• **TASK DETAILS**
Please copy each line below that contains the word "changed".

• **DATA FOR REVIEW**

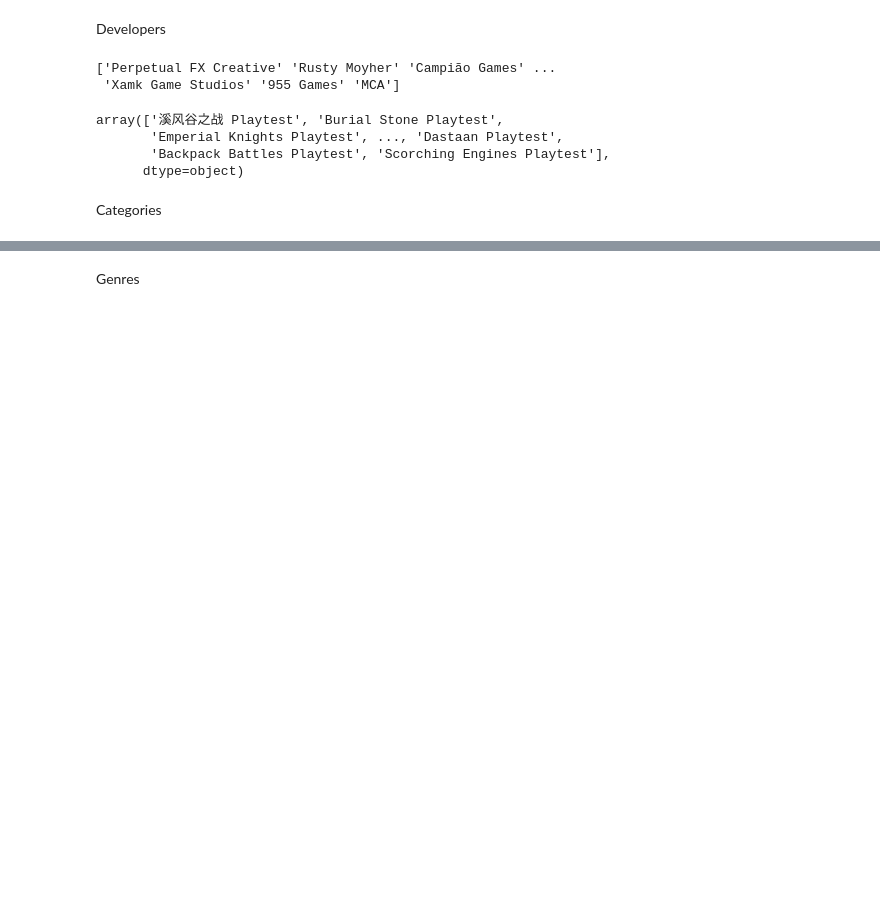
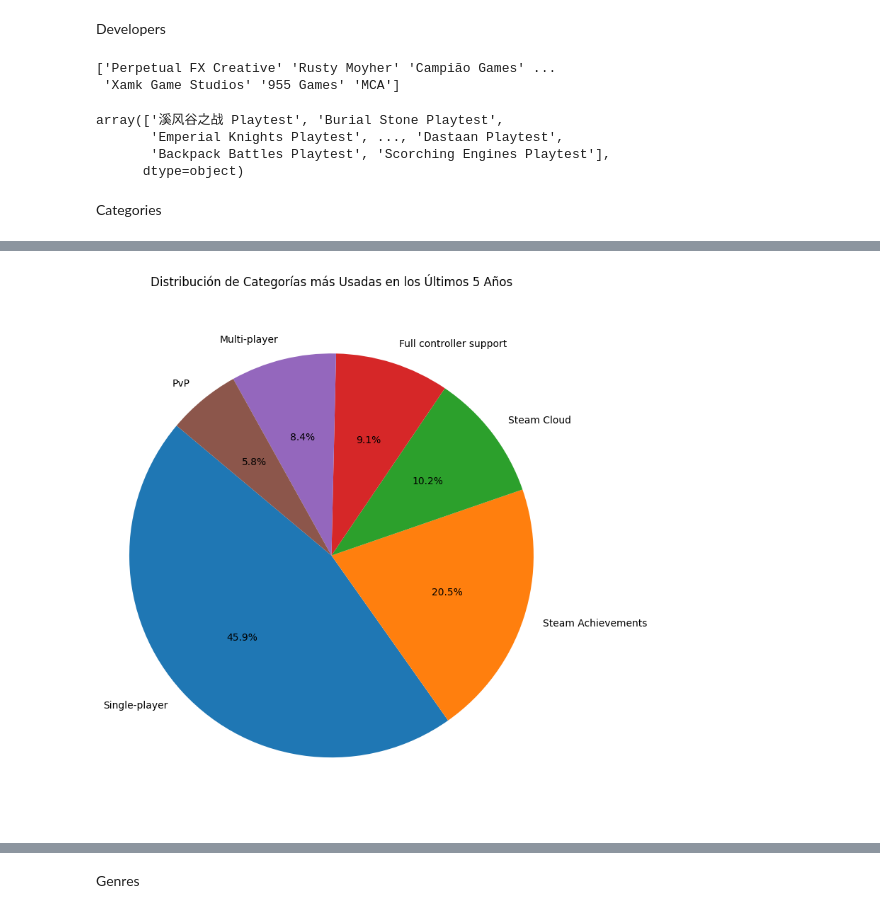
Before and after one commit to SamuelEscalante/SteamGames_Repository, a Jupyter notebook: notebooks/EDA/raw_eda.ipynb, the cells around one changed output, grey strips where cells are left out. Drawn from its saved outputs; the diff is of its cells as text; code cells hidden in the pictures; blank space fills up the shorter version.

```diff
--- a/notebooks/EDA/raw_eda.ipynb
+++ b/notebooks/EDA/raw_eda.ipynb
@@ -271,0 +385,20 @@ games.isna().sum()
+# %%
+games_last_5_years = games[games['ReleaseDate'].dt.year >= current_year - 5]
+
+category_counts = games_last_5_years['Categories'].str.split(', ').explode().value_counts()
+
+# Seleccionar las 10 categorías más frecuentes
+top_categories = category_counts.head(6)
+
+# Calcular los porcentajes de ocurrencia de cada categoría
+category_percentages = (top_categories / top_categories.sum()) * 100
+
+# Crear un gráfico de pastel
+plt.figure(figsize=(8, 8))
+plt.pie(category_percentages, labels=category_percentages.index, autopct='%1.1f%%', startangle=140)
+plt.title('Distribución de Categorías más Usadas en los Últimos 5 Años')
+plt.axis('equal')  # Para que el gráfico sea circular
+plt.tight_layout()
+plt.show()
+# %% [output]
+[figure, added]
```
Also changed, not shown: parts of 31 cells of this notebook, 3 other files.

• **ANSWER SPACE**
Before and after one commit to SamuelEscalante/SteamGames_Repository, a Jupyter notebook: notebooks/EDA/raw_eda.ipynb, the cells around one changed output, grey strips where cells are left out. Drawn from its saved outputs; the diff is of its cells as text; code cells hidden in the pictures; blank space fills up the shorter version.
Also changed, not shown: parts of 31 cells of this notebook, 3 other files.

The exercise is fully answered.